Queensland parliament today passed amendments to cut red tape and increase protection of the state’s national parks, to further build the state’s four pillar economy and get Queensland back on track.
National Parks Minister Steve Dickson said the Newman Government was continuing to deliver upon its election commitments to reduce red tape and conserve natural and cultural resources through theNature Conservation and Other Legislation Amendment Bill (No. 2) 2013.
“These amendments mean our national parks and other natural areas can be managed more effectively, bringing the Act into the 21st Century to make it easier, faster and less costly to respond to change when it occurs,” Mr Dickson said.
“We’re drastically cutting red tape by reducing national park tenure categories within the Act from 14 to seven, including three types of tenure which have never actually been used.
“Now tenures will be streamlined into two main categories– national parks and regional parks.
“Additionally, the object of the Act has been expanded to recognise the involvement of indigenous people in the management of protected areas for the first time; as well as the social, cultural and commercial use of protected areas by the wider community.”
Mr Dickson said importantly the amendments would provide the government with civil immunity coverage within Queensland’s parks and forests, while still remaining responsible for the structures it builds and maintains and for injuries to its employees in the course of their work.
“These changes to the Act remove the State’s liability for incidents in nature, but ensure that people remain safe on the structures we provide to experience and enjoy parks,” he said.
“At a time when the Government wants to encourage people to use our parks we are also being exposed to record levels of personal injury claims.
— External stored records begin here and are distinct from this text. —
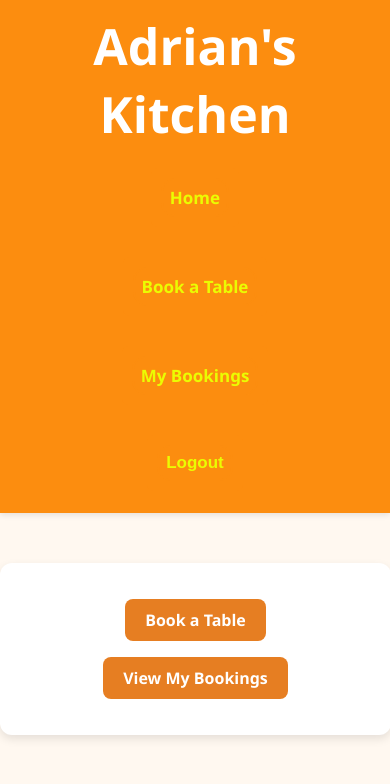
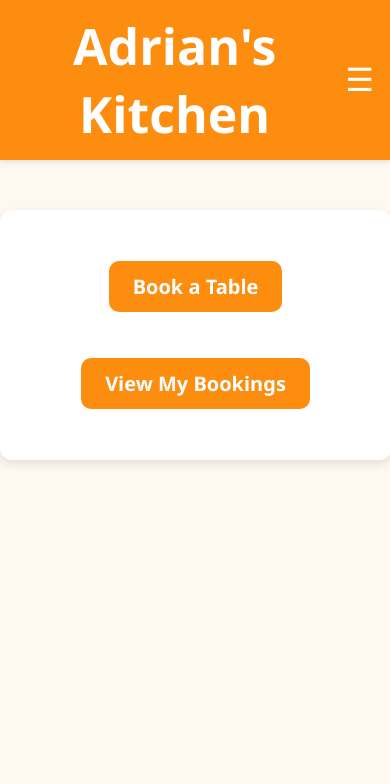
Before and after one commit to h7qju7ts/adrians-kitchen, a Django app: page / in a window 390 px wide. Shown: the top 784 px of the page. Run offline with Django 5.2, Linux system fonts and the light colour scheme; a user stored in the database is signed in.

Commit message:
add JS to navbar , mobile view

```diff
--- a/adrians_kitchen/settings.py
+++ b/adrians_kitchen/settings.py
@@ -33,7 +33,7 @@ SECRET_KEY = 'django-insecure-(+(gb7nis48j@6(90*t_wwh7qv6$i(j5*v-f7w=6(jdi+r22y%
 # Debug mode:
 # - True: for development (shows detailed errors)
 # - False: for production (hides errors from users)
-DEBUG = True
+DEBUG = False
 
 # Your allowed domains:
 # Django will only respond to requests coming from these addresses.
--- a/bookings/static/bookings/css/style.css
+++ b/bookings/static/bookings/css/style.css
@@ -1,4 +1,6 @@
-/* ====== Global Styles ====== */
+/* =========================================================
+   GLOBAL
+========================================================= */
 body {
     font-family: 'Segoe UI', Tahoma, Geneva, Verdana, sans-serif;
     background-color: #fff8f0;
@@ -8,8 +10,32 @@ body {
     text-align: center;
 }
 
+.navbar, .nav-container, .side-menu {
+    max-width: 100%;
+}
 
-/* ===== NAVBAR ===== */
+html, body {
+    overflow-x: hidden;
+}
+
+/* REMOVE ALL BULLET POINTS GLOBALLY */
+ul, li {
+    list-style: none;
+    margin: 0;
+    padding: 0;
+}
+
+/* Only apply orange boxes to CONTENT lists, not navbar */
+main li {
+    margin: 10px 0;
+    background: rgb(252, 141, 15);
+    padding: 10px;
+    border-radius: 6px;
+}
+
+/* =========================================================
+   NAVBAR
+========================================================= */
 .navbar {
     background-color: rgb(252, 141, 15);
     width: 100%;
@@ -36,22 +62,28 @@ body {
     text-decoration: none;
 }
 
-/* Navbar links/buttons unified */
-.nav-links {
-    list-style: none;
+/* =========================================================
+   DESKTOP NAV LINKS
+========================================================= */
+
+.desktop-nav-links {
     display: flex;
-    gap: 3px;
-    margin: 0;
-    padding: 0;
+    gap: 25px;
     align-items: center;
 }
 
-.nav-links li {
-    display: flex;
-    align-items: center;
+.desktop-nav-links li {
+    background: none !important;
+    padding: 0 !important;
+    margin: 0 !important;
 }
 
-/* Unified button style for <a> and <button> */
+/* Remove accidental bullet dots */
+.desktop-nav-links li::marker {
+    content: "";
+}
+
+/* Button styling */
 .nav-btn {
     background-color: rgb(252, 141, 15);
     color: rgb(235, 252, 2);
@@ -59,40 +91,81 @@ body {
     font-size: 17px;
     border: 2px solid rgb(252, 141, 15);
     border-radius: 14px;
-    padding: 6px 7px;
+    padding: 6px 12px;
     cursor: pointer;
     text-decoration: none;
     transition: all 0.3s ease;
 }
 
-/* Hover effect */
 .nav-btn:hover {
     background-color: white;
     color: rgb(252, 141, 15);
     transform: translateY(-1px);
 }
 
-/* Keep logout form inline */
 .nav-form {
     display: inline;
-    margin: 0;
-    padding: 0;
 }
 
-/* ====== Lists ====== */
-ul {
-    list-style-type: none;
-    padding: 0;
+/* =========================================================
+   MOBILE HAMBURGER
+========================================================= */
+.nav-toggle {
+    display: none;
+    background: none;
+    border: none;
+    color: white;
+    font-size: 32px;
+    cursor: pointer;
 }
 
-li {
-    margin: 10px 0;
+/* =========================================================
+   MOBILE SLIDE-OUT MENU
+========================================================= */
+.side-menu {
+    position: fixed;
+    top: 0;
+    right: -300px; /* Hide fully */
+    width: 260px;
+    height: 100%;
     background: rgb(252, 141, 15);
-    padding: 10px;
-    border-radius: 6px;
+    padding-top: 80px;
+    padding-left: 20px;
+    box-shadow: -3px 0 10px rgba(0,0,0,0.25);
+    transition: right 0.35s ease;
+    z-index: 2000;
 }
 
-/* ====== Page Container ====== */
+.side-menu.open {
+    right: 0;
+}
+
+.close-btn {
+    position: absolute;
+    top: 20px;
+    right: 20px;
+    background: none;
+    border: none;
+    color: white;
+    font-size: 30px;
+    cursor: pointer;
+}
+
+.side-links {
+    display: flex;
+    flex-direction: column;
+    gap: 20px;
+}
+
+.side-links li {
+    background: none !important;
+    padding: 0 !important;
+    margin: 0 !important;
+}
+
+/* =========================================================
+   PAGE CONTENT
+========================================================= */
 .container {
     margin: 50px auto;
     max-width: 800px;
@@ -102,29 +175,43 @@ li {
     box-shadow: 0 4px 10px rgba(0,0,0,0.1);
 }
 
-/* ====== Headings ====== */
-h1, h2, h3 {
-    color: #c0392b;
-    margin-bottom: 20px;
+/* =========================================================
+   HOMEPAGE BUTTON CONTAINER
+========================================================= */
+
+.home-buttons-container {
+    margin: 60px auto;
+    width: 80%;
+    max-width: 900px;
+    background: #fff;
+    padding: 50px 30px;
+    border-radius: 12px;
+    box-shadow: 0 4px 10px rgba(0,0,0,0.1);
+    text-align: center;
 }
 
-/* ====== Buttons ====== */
-.button {
+/* Homepage buttons */
+.home-btn {
     display: inline-block;
-    background-color: #e67e22;
-    color: white;
-    padding: 10px 20px;
-    border-radius: 8px;
+    margin: 15px auto;
+    padding: 12px 24px;
+    background-color: rgb(252, 141, 15);
+    color: #fff;
+    font-size: 20px;
+    font-weight: bold;
+    border-radius: 10px;
     text-decoration: none;
-    font-weight: bold;
-    transition: background-color 0.3s ease;
+    transition: 0.25s ease;
 }
 
-.button:hover {
-    background-color: #a93226;
+.home-btn:hover {
+    background-color: #c0392b;
 }
 
-/* ====== Forms ====== */
+/* =========================================================
+   FORMS (Restored styling)
+========================================================= */
+
 form {
     margin: 30px auto;
     width: 100%;
@@ -132,60 +219,61 @@ form {
     text-align: left;
 }
 
+form label {
+    font-weight: bold;
+    color: #444;
+}
+
 form input,
-form select {
+form select,
+form textarea {
     width: 100%;
     padding: 10px;
     margin-bottom: 12px;
     border: 1px solid #ccc;
     border-radius: 6px;
+    font-size: 16px;
 }
 
-form button {
+form input[type="checkbox"] {
+    width: auto;
+    margin-right: 6px;
+}
+
+form button,
+form input[type="submit"] {
     width: 100%;
-    background-color: #c0392b;
+    background-color: rgb(252, 141, 15);
     color: white;
+    font-weight:750;
     border: none;
     padding: 12px;
     border-radius: 6px;
     cursor: pointer;
     font-size: 16px;
+    margin-top: 10px;
 }
 
-form button:hover {
+form button:hover,
+form input[type="submit"]:hover {
     background-color: #a93226;
 }
 
+/* =========================================================
+   RESPONSIVE
+========================================================= */
 
-/* ====== Messages ====== */
-.success {
-    color: green;
-    font-weight: bold;
-    font-size: larger;
-}
+/* MOBILE < 768px */
+@media (max-width: 768px) {
 
-.error {
-    color: red;
-    font-weight: bold;
-    margin-bottom: 15px;
-}
-
-#del-conf {
-    color: red;
-    font-weight: bold;
-    font-size: larger;
-}
-
-/* ====== Responsive ====== */
-@media (max-width: 768px) {
-    .nav-container {
-        flex-direction: column;
+    /* Hide desktop menu */
+    .desktop-nav-links {
+        display: none;
     }
 
-    .nav-links {
-        flex-direction: column;
-        gap: 10px;
-        margin-top: 10px;
+    /* Show hamburger */
+    .nav-toggle {
+        display: block;
     }
 
     .container {
@@ -193,3 +281,17 @@ form button:hover {
         padding: 20px;
     }
 }
+
+/* DESKTOP >= 769px */
+@media (min-width: 769px) {
+
+    /* Hide slide-out menu completely */
+    .side-menu {
+        display: none !important;
+    }
+
+    /* Hide hamburger on desktop */
+    .nav-toggle {
+        display: none !important;
+    }
+}
--- a/bookings/templates/bookings/base.html
+++ b/bookings/templates/bookings/base.html
@@ -6,19 +6,48 @@
     <meta name="viewport" content="width=device-width, initial-scale=1.0">
     <title>{% block title %}Adrian's Kitchen{% endblock %}</title>
 
-    <!-- Static CSS -->
     <link rel="stylesheet" href="{% static 'bookings/css/style.css' %}">
-    <!-- favicon -->
     <link rel="icon" href="{% static 'bookings/images/favicon/favicon.ico' %}" type="image/x-icon">
 </head>
 
 <body>
-    <!-- Navbar -->
+
+<!-- NAVBAR -->
 <nav class="navbar">
     <div class="nav-container">
+
+        <!-- Logo -->
         <a href="{% url 'home' %}" class="nav-logo">Adrian's Kitchen</a>
 
-            <ul class="nav-links">
+        <!-- DESKTOP NAV LINKS -->
+        <ul class="desktop-nav-links">
+            <li><a href="{% url 'home' %}" class="nav-btn">Home</a></li>
+            <li><a href="{% url 'add_booking' %}" class="nav-btn">Book a Table</a></li>
+            <li><a href="{% url 'view_bookings' %}" class="nav-btn">My Bookings</a></li>
+
+            {% if user.is_authenticated %}
+                <li>
+                    <form action="{% url 'account_logout' %}" method="POST" class="nav-form">
+                        {% csrf_token %}
+                        <button type="submit" class="nav-btn">Logout</button>
+                    </form>
+                </li>
+            {% else %}
+                <li><a href="{% url 'account_login' %}" class="nav-btn">Login</a></li>
+                <li><a href="{% url 'account_signup' %}" class="nav-btn">Register</a></li>
+            {% endif %}
+        </ul>
+
+        <!-- MOBILE HAMBURGER -->
+        <button class="nav-toggle" id="nav-toggle">☰</button>
+    </div>
+</nav>
+
+<!-- MOBILE SLIDE-OUT MENU -->
+<div id="side-menu" class="side-menu">
+    <button id="close-menu" class="close-btn">✕</button>
+
+    <ul class="side-links">
         <li><a href="{% url 'home' %}" class="nav-btn">Home</a></li>
         <li><a href="{% url 'add_booking' %}" class="nav-btn">Book a Table</a></li>
         <li><a href="{% url 'view_bookings' %}" class="nav-btn">My Bookings</a></li>
@@ -36,22 +65,36 @@
         {% endif %}
     </ul>
 </div>
-    </nav>
 
-    <!-- Flash messages -->
-    {% if messages %}
-        <div class="messages">
-            {% for message in messages %}
-                <p class="{{ message.tags }}">{{ message }}</p>
-            {% endfor %}
-        </div>
-    {% endif %}
+<!-- JAVASCRIPT -->
+<script>
+    const menuBtn = document.getElementById("nav-toggle");
+    const sideMenu = document.getElementById("side-menu");
+    const closeBtn = document.getElementById("close-menu");
 
-    <!-- Page content area -->
+    // Open sidebar
+    menuBtn.addEventListener("click", () => {
+        sideMenu.classList.add("open");
+    });
+
+    // Close sidebar
+    closeBtn.addEventListener("click", () => {
+        sideMenu.classList.remove("open");
+    });
+
+    // Click outside to close
+    document.addEventListener("click", (e) => {
+        if (!sideMenu.contains(e.target) && e.target !== menuBtn) {
+            sideMenu.classList.remove("open");
+        }
+    });
+</script>
+
+<!-- PAGE CONTENT -->
 <main class="container">
     {% block content %}
-        <!-- Each page will put its unique content here -->
     {% endblock %}
 </main>
+
 </body>
 </html>
--- a/bookings/templates/bookings/home.html
+++ b/bookings/templates/bookings/home.html
@@ -3,6 +3,6 @@
 {% block title %}Home - Adrian's Kitchen{% endblock %}
 
 {% block content %}
-    <p><a href="{% url 'add_booking' %}" class="button">Book a Table</a></p>
-    <p><a href="{% url 'view_bookings' %}" class="button">View My Bookings</a></p>
+    <p><a href="{% url 'add_booking' %}" class="home-btn">Book a Table</a></p>
+    <p><a href="{% url 'view_bookings' %}" class="home-btn">View My Bookings</a></p>
 {% endblock %}
```
Also changed, not shown: db.sqlite3. Lines whose indentation alone changed are shown as unchanged.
These measures are a practical response to this trend.”
Mr Dickson said the cardinal principle – that national parks should be managed to preserve and protect an area’s natural condition and values – would be preserved under the changes.
“National parks will continue to be managed around the conservation of their natural and cultural resources however these amendments also acknowledge educational, recreational and ecotourism opportunities.
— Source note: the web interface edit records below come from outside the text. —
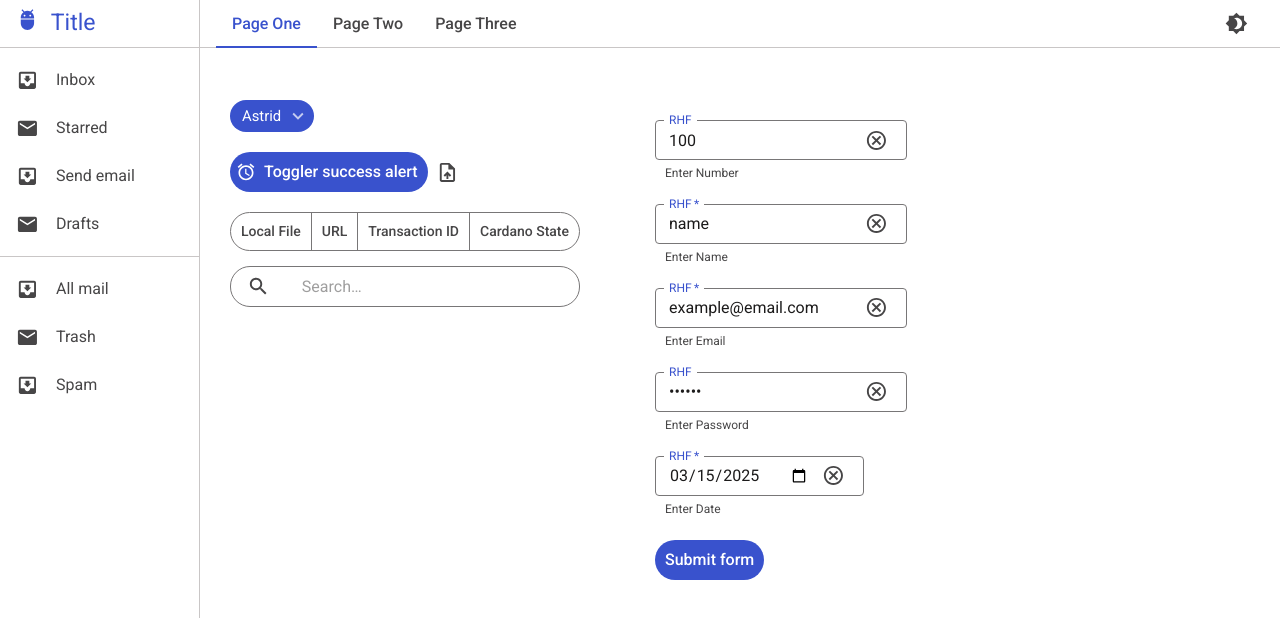
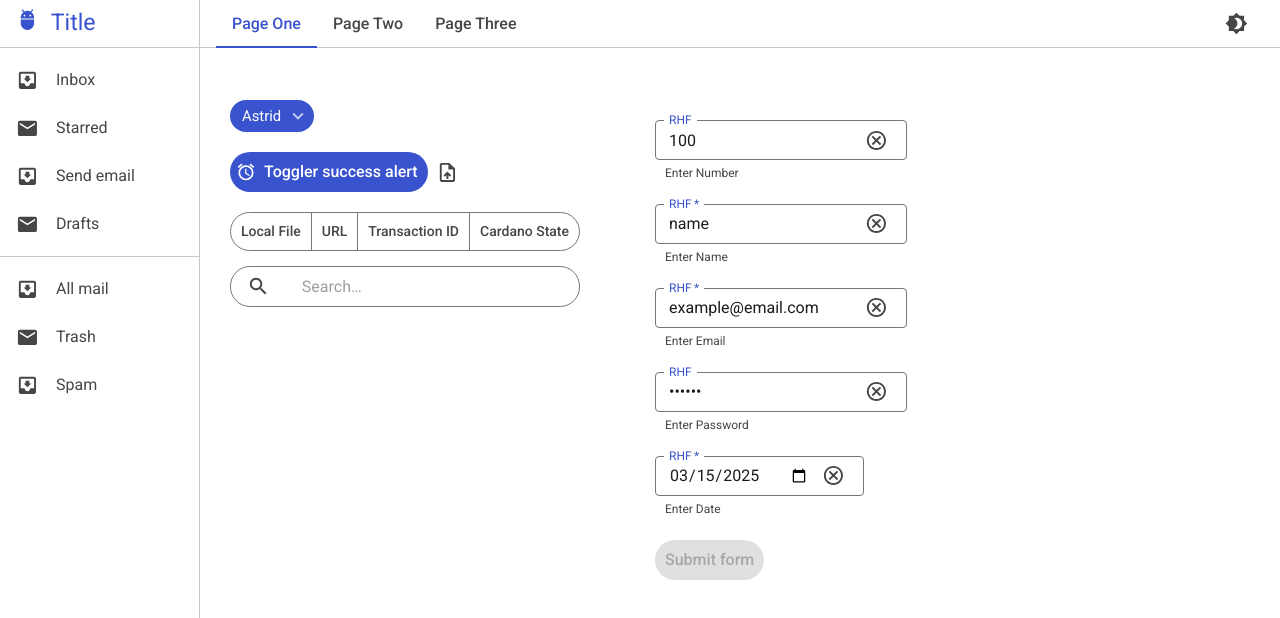
Before and after one commit to input-output-hk/PHA-react-FE-template, a Next.js app in the folder starter_app/: page / in a window 1280 px wide. Shown: the top 618 px of the page. Built offline with nearby package versions, Linux system fonts and the light colour scheme; what @mui/material-nextjs would draw is missing.

Commit message:
Update RHFTextFieldForm.tsx

```diff
--- a/starter_app/src/app/components/RHFTextFieldForm.tsx
+++ b/starter_app/src/app/components/RHFTextFieldForm.tsx
@@ -109,7 +109,7 @@ export default function RHFTextFieldForm({fields, register, handleSubmit, onSubm
         )
     })}
        <Box sx={{marginTop: '20px'}}>
-        <CommonButton text={button.text} type='submit' variant={button.variant} disabled={!formState.isValid}/>
+        <CommonButton text={button.text} type='submit' variant={button.variant} disabled={!formState.isValid || !formState.isDirty || isSubmitting}/>
       </Box>
     </form>
   );
```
“Mining, logging, recreational shooting and open slather grazing on national parks will remain strictly prohibited
“The bill also provides greater flexibility through the introduction of special management areas which allow particular sections of national park to be allocated for scientific or management related activities.”
Mr Dickson said most protected areas would now be required to have a simple and effective management statement rather than costly and time-consuming management plans.
“Management statements are easily adapted to respond to emerging issues and can be developed rapidly to guide how the park is managed.
“These amendments are another step in our commitment to streamline legislation and improve access to our national parks so Queenslanders and visitors alike can appreciate all that our spectacular national parks have to offer.”